Here are five sample sentences spoken by a native speaker from Chengdu. Keep in mind that, though the Chengdu-Chongqing variety of Sichuanhua is, by far, the most widely spoken, there are small differences between the metropolises, and across the rest of the province:
- Come to Chengdu for a good time, Chengdu is a chill city.
Lai cengdu sua se, cengdu nieyide hen, basi debeh.
Invite non-locals to the city with this phrase, which features the unique Sichuanhua word basi (巴适)—meaning good, great, delicious, attractive, and basically anything positive. It’s believed to have Ba-Chu origins, and it’s combined with debeh (得板), a word used to add emphasis to something that is very comforting or pleasing.
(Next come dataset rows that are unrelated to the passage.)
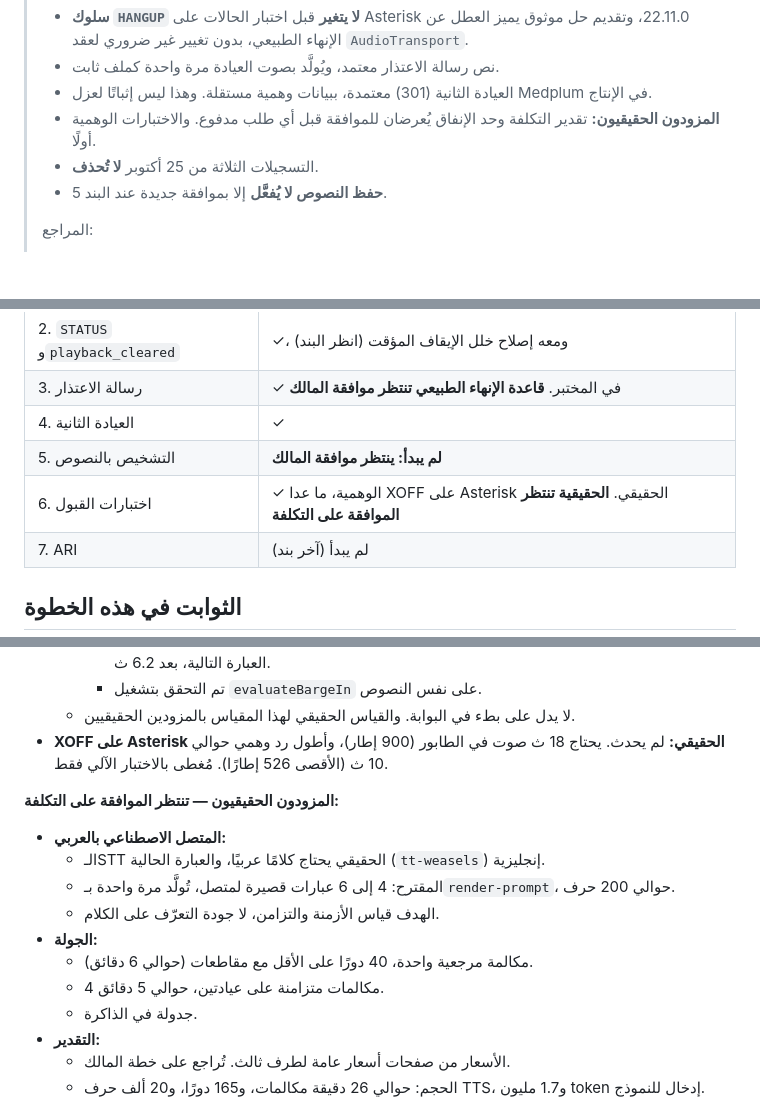
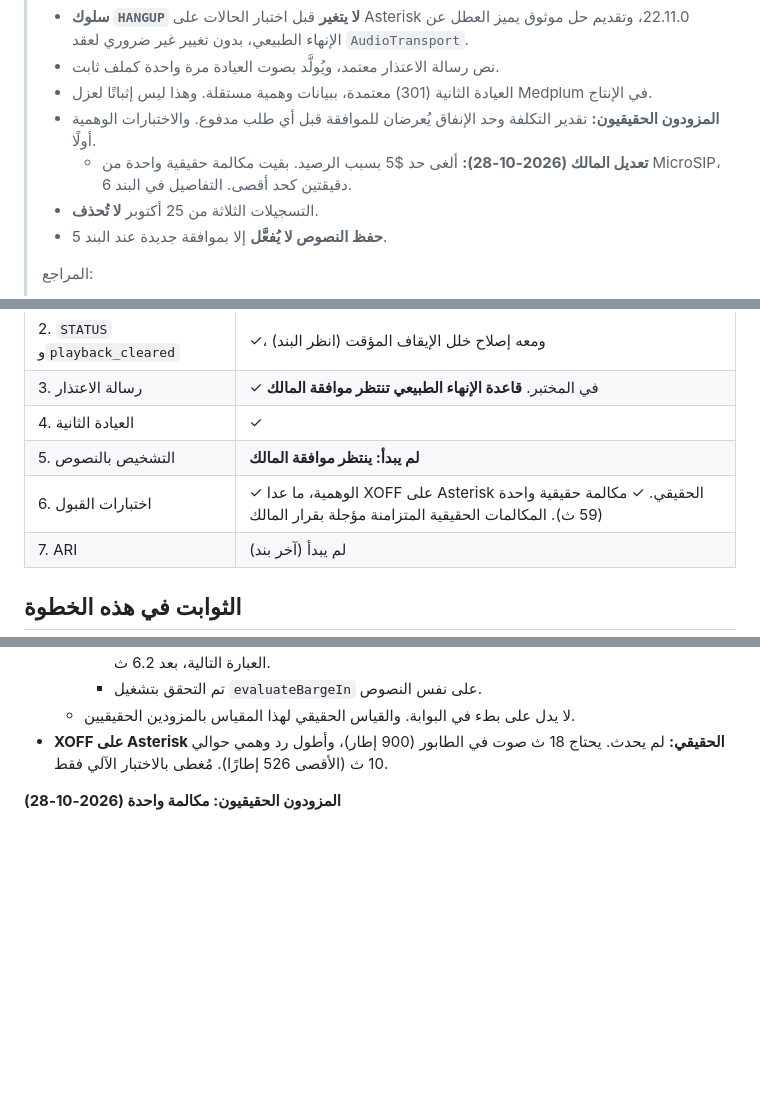
Before and after one commit to Hamza-Eyad/Mujeb-MVP, a Markdown page: plans/2026-10-28-phase-4-step-2-lab.md, 3 parts joined by grey strips. GitHub-like rendering; blank space fills up the shorter version.

```diff
--- a/plans/2026-10-28-phase-4-step-2-lab.md
+++ b/plans/2026-10-28-phase-4-step-2-lab.md
@@ -7,6 +7,7 @@
 > - نص رسالة الاعتذار معتمد، ويُولَّد بصوت العيادة مرة واحدة كملف ثابت.
 > - العيادة الثانية (301) معتمدة، ببيانات وهمية مستقلة. وهذا ليس إثباتًا لعزل Medplum في الإنتاج.
 > - **المزودون الحقيقيون:** تقدير التكلفة وحد الإنفاق يُعرضان للموافقة قبل أي طلب مدفوع. والاختبارات الوهمية أولًا.
+>   - **تعديل المالك (2026-10-28):** ألغى حد $5 بسبب الرصيد. بقيت مكالمة حقيقية واحدة من MicroSIP، دقيقتين كحد أقصى. التفاصيل في البند 6.
 > - التسجيلات الثلاثة من 25 أكتوبر **لا تُحذف**.
 > - **حفظ النصوص لا يُفعَّل** إلا بموافقة جديدة عند البند 5.
 >
@@ -35,7 +36,7 @@
 | 3. رسالة الاعتذار | ✓ في المختبر. **قاعدة الإنهاء الطبيعي تنتظر موافقة المالك** |
 | 4. العيادة الثانية | ✓ |
 | 5. التشخيص بالنصوص | **لم يبدأ: ينتظر موافقة المالك** |
-| 6. اختبارات القبول | ✓ الوهمية، ما عدا XOFF على Asterisk الحقيقي. **الحقيقية تنتظر الموافقة على التكلفة** |
+| 6. اختبارات القبول | ✓ الوهمية، ما عدا XOFF على Asterisk الحقيقي. ✓ مكالمة حقيقية واحدة (59 ث). المكالمات الحقيقية المتزامنة مؤجلة بقرار المالك |
 | 7. ARI | لم يبدأ (آخر بند) |
 
 ## الثوابت في هذه الخطوة
@@ -228,16 +229,5 @@
   - لا يدل على بطء في البوابة. والقياس الحقيقي لهذا المقياس بالمزودين الحقيقيين.
 - **XOFF على Asterisk الحقيقي:** لم يحدث. يحتاج 18 ث صوت في الطابور (900 إطار)، وأطول رد وهمي حوالي 10 ث (الأقصى 526 إطارًا). مُغطى بالاختبار الآلي فقط.
 
-**المزودون الحقيقيون — تنتظر الموافقة على التكلفة:**
-- **المتصل الاصطناعي بالعربي:**
-  - الـSTT الحقيقي يحتاج كلامًا عربيًا، والعبارة الحالية (`tt-weasels`) إنجليزية.
-  - المقترح: 4 إلى 6 عبارات قصيرة لمتصل، تُولَّد مرة واحدة بـ`render-prompt`، حوالي 200 حرف.
-  - الهدف قياس الأزمنة والتزامن، لا جودة التعرّف على الكلام.
-- **الجولة:**
-  - مكالمة مرجعية واحدة، 40 دورًا على الأقل مع مقاطعات (حوالي 6 دقائق).
-  - 4 مكالمات متزامنة على عيادتين، حوالي 5 دقائق.
-  - جدولة في الذاكرة.
-- **التقدير:**
-  - الأسعار من صفحات أسعار عامة لطرف ثالث. تُراجع على خطة المالك.
-  - الحجم: حوالي 26 دقيقة مكالمات، و165 دورًا، و20 ألف حرف TTS، و1.7 مليون token إدخال للنموذج.
+**المزودون الحقيقيون: مكالمة واحدة (2026-10-28)**
 
```
Also changed, not shown: other parts of plans/2026-10-28-phase-4-step-2-lab.md (+67 -11 lines), docs/ROADMAP.md (+4 -3 lines).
According to our speaker, this is because the word 板 conjures the image of a flopping fish on a plank (and this is comforting to Sichuanhua speakers).
- It’s so early, what are you up to?
Ei, qingzao basen neh, ni qie zhuazi leh?
After a night of hot pot and baijiu with your new Chengdu friends, you may not enjoy getting woken up the next morning. Express your annoyance with this phrase! Notice how Mandarin’s 去 (qù), meaning “to go,” has been replaced by 切 (qie), while the interrogative particle 呢 (ne) has been replaced by 喃 (leh).
- Let’s chat at the teahouse, dude!
Zou guolaogueh, qie tsagui baiher, longmenzen ma!
A good pick-up line or conversation starter in Chengdu, a city famous for its tea-drinking culture: The equivalent of Mandarin’s 哥们儿 (gēmen’er), or “dude,” is 哥老官 (guolaogueh), while the verb “to chat” is 龙门阵 (longmenzen). This also contains an example of 嘛 being spoken where Mandarin speakers would say 吧.
- Damn it, the power’s been cut off, so annoying!
Oho, ting die lo, jiaoren dehen!
If your house party with your Chengdu friends is spoiled by someone forgetting to pay the bills, lighten the mood with this sentence. 焦人 (Jiǎorén) is Sichuanhua for 烦人 (fánrén) or “how annoying,” but is pronounced with the third tone (jiǎo) rather than northern Mandarin’s first tone (jiāo).
- How come you’re so scared of your wife? What a soft-ear.
Ni za leme xu laopo le? Pa erduo so.
The word for “scared” (怕 pà) is 虚 (xū) in Sichuanhua, which means timid, while the particle for suspicion, so, is used teasingly. As the dialect’s illustrious career in rap suggests, Sichuanhua is great for dissing: 耙耳朵 (pà ěrduo), literally “soft-eared,” is what one calls a henpecked husband.